Triggers & Actions 10 CHAPTER Introduction Triggers and actions are the building blocks that you can use to create interactivity and custom features. Once you understand how these building blocks work,
Quick Guide: Free Image and Screen Capture Tools Two free screen capture tools are currently in use by instructors at the University of Maryland: Jing and Screencast- o- Matic. This document provides a
Chapter 7 Managing policies You use the Policies tab in Admin Portal to create policy sets for roles.
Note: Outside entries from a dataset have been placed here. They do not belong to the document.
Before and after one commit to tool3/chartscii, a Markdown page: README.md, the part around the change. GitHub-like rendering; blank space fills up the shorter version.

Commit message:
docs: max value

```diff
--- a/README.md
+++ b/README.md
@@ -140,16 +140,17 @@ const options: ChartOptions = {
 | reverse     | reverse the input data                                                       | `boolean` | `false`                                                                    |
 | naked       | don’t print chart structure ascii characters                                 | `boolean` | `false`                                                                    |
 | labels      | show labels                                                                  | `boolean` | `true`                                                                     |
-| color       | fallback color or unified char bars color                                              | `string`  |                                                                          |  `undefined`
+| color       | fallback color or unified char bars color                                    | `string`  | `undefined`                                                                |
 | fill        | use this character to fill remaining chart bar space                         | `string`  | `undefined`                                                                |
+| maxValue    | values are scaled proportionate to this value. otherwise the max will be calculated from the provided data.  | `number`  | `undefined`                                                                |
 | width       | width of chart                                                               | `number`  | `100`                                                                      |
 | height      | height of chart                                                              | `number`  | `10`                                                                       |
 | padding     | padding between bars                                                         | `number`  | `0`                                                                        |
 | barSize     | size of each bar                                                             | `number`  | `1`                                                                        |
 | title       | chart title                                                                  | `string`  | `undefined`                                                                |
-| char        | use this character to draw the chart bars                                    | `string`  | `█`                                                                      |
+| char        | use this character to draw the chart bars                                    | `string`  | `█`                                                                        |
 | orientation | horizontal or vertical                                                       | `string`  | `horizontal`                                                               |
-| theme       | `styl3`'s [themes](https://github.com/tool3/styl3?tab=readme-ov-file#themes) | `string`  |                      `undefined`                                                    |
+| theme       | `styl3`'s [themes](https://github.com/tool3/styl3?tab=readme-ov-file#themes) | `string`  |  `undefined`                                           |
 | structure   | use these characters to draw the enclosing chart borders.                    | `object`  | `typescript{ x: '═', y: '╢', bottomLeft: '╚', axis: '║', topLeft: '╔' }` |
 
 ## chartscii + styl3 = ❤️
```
A policy set lets you configure the following categories of policies: Mobile Device Policies Use to
Mobile Game and App Development the Easy Way Developed and maintained by Pocketeers Limited (http://www.pocketeers.co.uk). For support please visit http://www.appeasymobile.com This document is protected
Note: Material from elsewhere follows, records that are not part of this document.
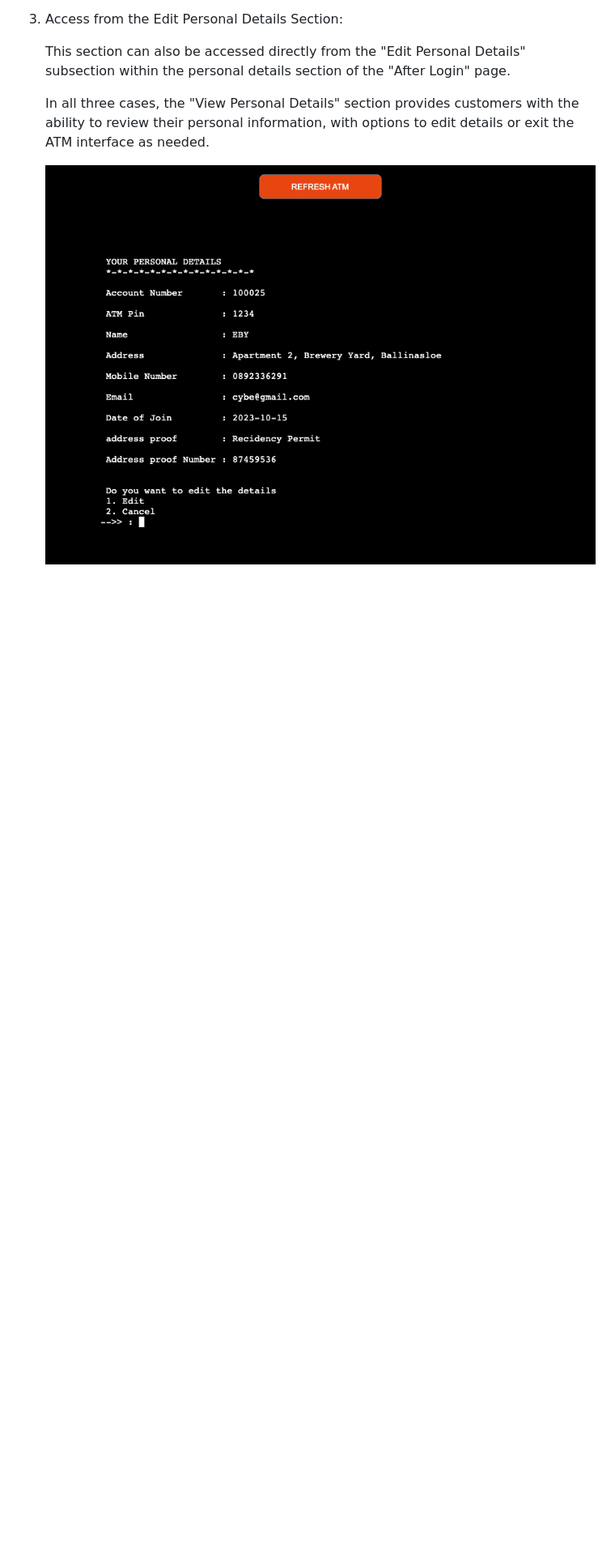
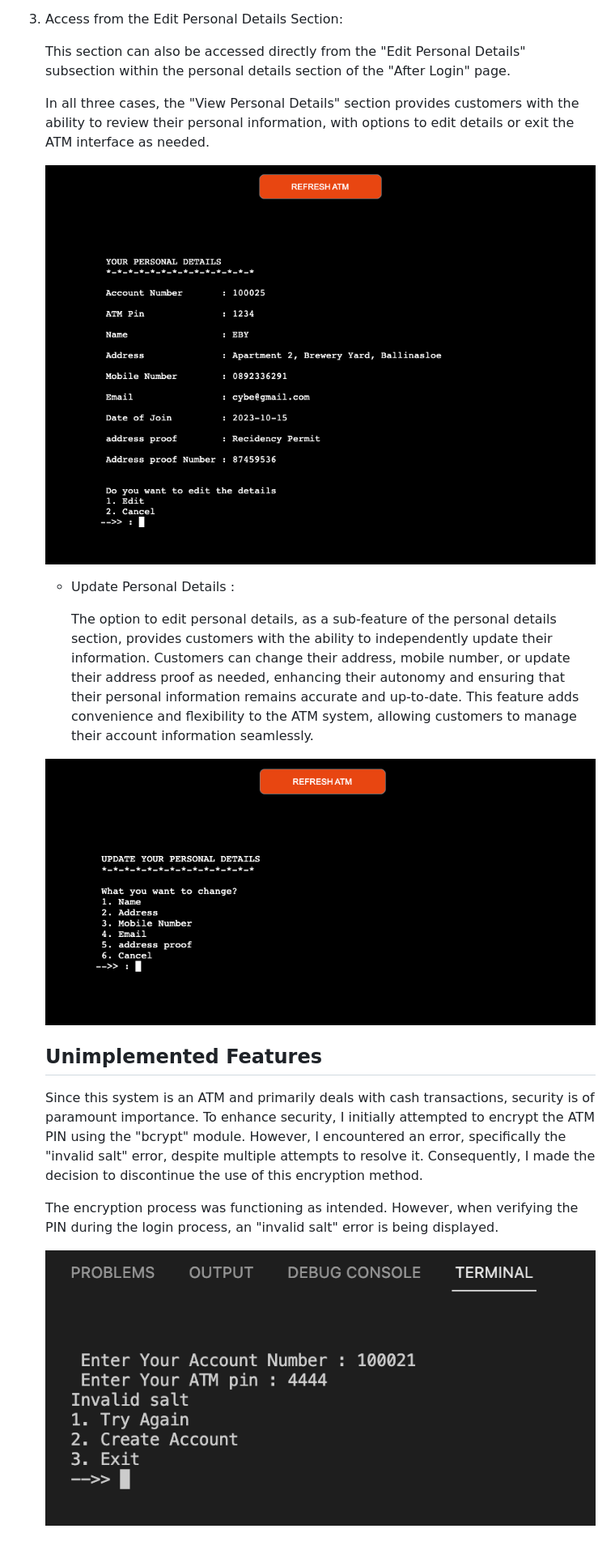
Before and after one commit to EbyChacko/atm_automation, a Markdown page: README.md, the part around the change printed below. Shown: that part at 81% size. Rendered like a GitHub page; pictures changed too: assets/readme_images/Error_invalid_salt.png (added), assets/readme_images/update_details.png (added); blank space fills up the shorter version.

Commit message:
add features like, update details, and un implemented features to the readme

```diff
--- a/README.md
+++ b/README.md
@@ -194,3 +197,17 @@ If the customer wishes to perform additional transactions after completing a dep
     In all three cases, the "View Personal Details" section provides customers with the ability to review their personal information, with options to edit details or exit the ATM interface as needed.
 
     ![Statement](assets/readme_images/personal_details.png)
+
+    - Update Personal Details :
+
+        The option to edit personal details, as a sub-feature of the personal details section, provides customers with the ability to independently update their information. Customers can change their address, mobile number, or update their address proof as needed, enhancing their autonomy and ensuring that their personal information remains accurate and up-to-date. This feature adds convenience and flexibility to the ATM system, allowing customers to manage their account information seamlessly.
+
+    ![Statement](assets/readme_images/update_details.png)
+
+    ## Unimplemented Features
+
+    Since this system is an ATM and primarily deals with cash transactions, security is of paramount importance. To enhance security, I initially attempted to encrypt the ATM PIN using the "bcrypt" module. However, I encountered an error, specifically the "invalid salt" error, despite multiple attempts to resolve it. Consequently, I made the decision to discontinue the use of this encryption method.
+
+    The encryption process was functioning as intended. However, when verifying the PIN during the login process, an "invalid salt" error is being displayed.
+
+    ![Statement](assets/readme_images/Error_invalid_salt.png)
```
Also changed, not shown: other parts of README.md (+3 -0 lines).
Distance-Learning Remote Laboratories using LabVIEW Introduction Laboratories, which are found in all engineering and science programs, are an essential part of the education experience. Not only do laboratories
Training A brief overview of your website s content management system () with screenshots. 1 Contents Logging In:...3 Dashboard:...4 Page List / Search Filter:...5 Common Icons:...6 Adding a New Page:...7
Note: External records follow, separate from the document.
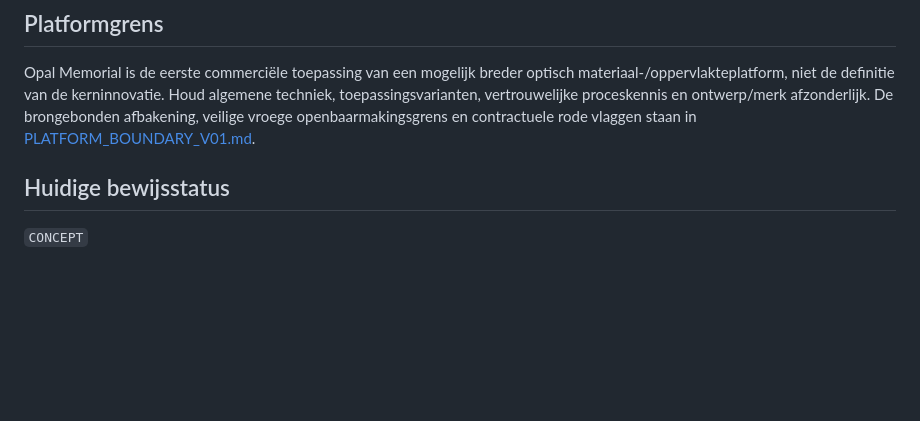
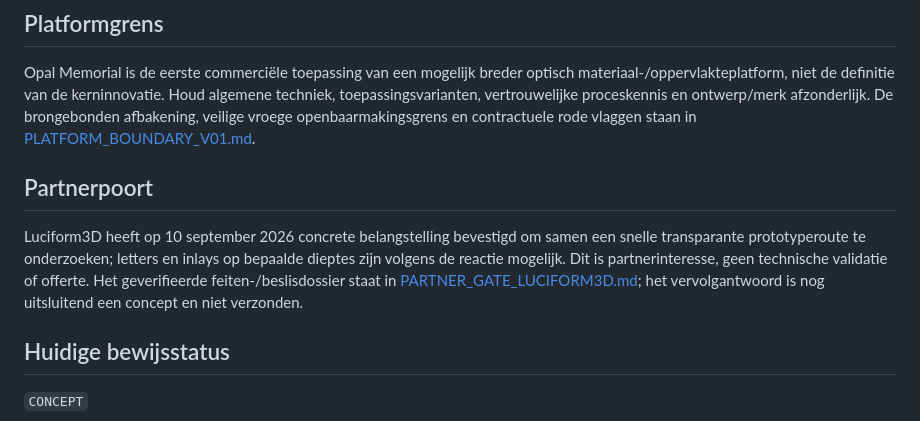
Before and after one commit to ikbenra/WijSAmen-, a Markdown page: projects/opal-memorial/README.md, the part around the change. GitHub-like rendering; blank space fills up the shorter version.

Commit message:
Link verified Luciform3D partner interest

```diff
--- a/projects/opal-memorial/README.md
+++ b/projects/opal-memorial/README.md
@@ -9,6 +9,10 @@ Multimedia is onderdeel van het productbewijs en de verkoopstrategie, niet allee
 ## Platformgrens
 
 Opal Memorial is de eerste commerciële toepassing van een mogelijk breder optisch materiaal-/oppervlakteplatform, niet de definitie van de kerninnovatie. Houd algemene techniek, toepassingsvarianten, vertrouwelijke proceskennis en ontwerp/merk afzonderlijk. De brongebonden afbakening, veilige vroege openbaarmakingsgrens en contractuele rode vlaggen staan in [PLATFORM_BOUNDARY_V01.md](./PLATFORM_BOUNDARY_V01.md).
+
+## Partnerpoort
+
+Luciform3D heeft op 10 september 2026 concrete belangstelling bevestigd om samen een snelle transparante prototyperoute te onderzoeken; letters en inlays op bepaalde dieptes zijn volgens de reactie mogelijk. Dit is partnerinteresse, geen technische validatie of offerte. Het geverifieerde feiten-/beslisdossier staat in [PARTNER_GATE_LUCIFORM3D.md](./PARTNER_GATE_LUCIFORM3D.md); het vervolgantwoord is nog uitsluitend een concept en niet verzonden.
 
 ## Huidige bewijsstatus
 
```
Cloud Storage Service User Guide (Web Interface, Android App) Table of Content System Requirements...4 1.1Web Browser... 4 1.2Mobile Apps... 4 Accessing Cloud Storage using a Web Browser... 4 The Web Home
Your Cabrillo YouTube Account: This handout contains instructions for setting up a YouTube Channel using your Cabrillo College Google account. If you have a personal Google account, go ahead and log in
In This Guide Microsoft Access 2010 looks very different, so we created this guide to help you minimize the learning curve. Read on to learn key parts of the new interface, discover free Access 2010 training,
Moderator Guide o m N o v i a T e c h n o l o g i e s 8 5 8 8 K a t y F r e e w a y H o u s t o n, T X 7 7 0 2 4 + 1 2 8 1-5 0 0-4 0 6 5 TABLE OF CONTENTS Room Access -------------------------------------------------------------------------------------------------------------
28 VIRTUAL EXHIBIT Virtual Exhibit (VE) is the instant Web exhibit creation tool for PastPerfect Museum Software. Virtual Exhibit converts selected collection records and images from PastPerfect to HTML
Activity: Using ArcGIS Explorer Requirements You must have ArcGIS Explorer for this activity. Preparation: Download ArcGIS Explorer. The link below will bring you to the ESRI ArcGIS Explorer download page.
User Manual (V2.0) Thank you for purchasing our product. This manual applies to Local Playback software, please read it carefully for the better use of this software. The contents in this manual are subject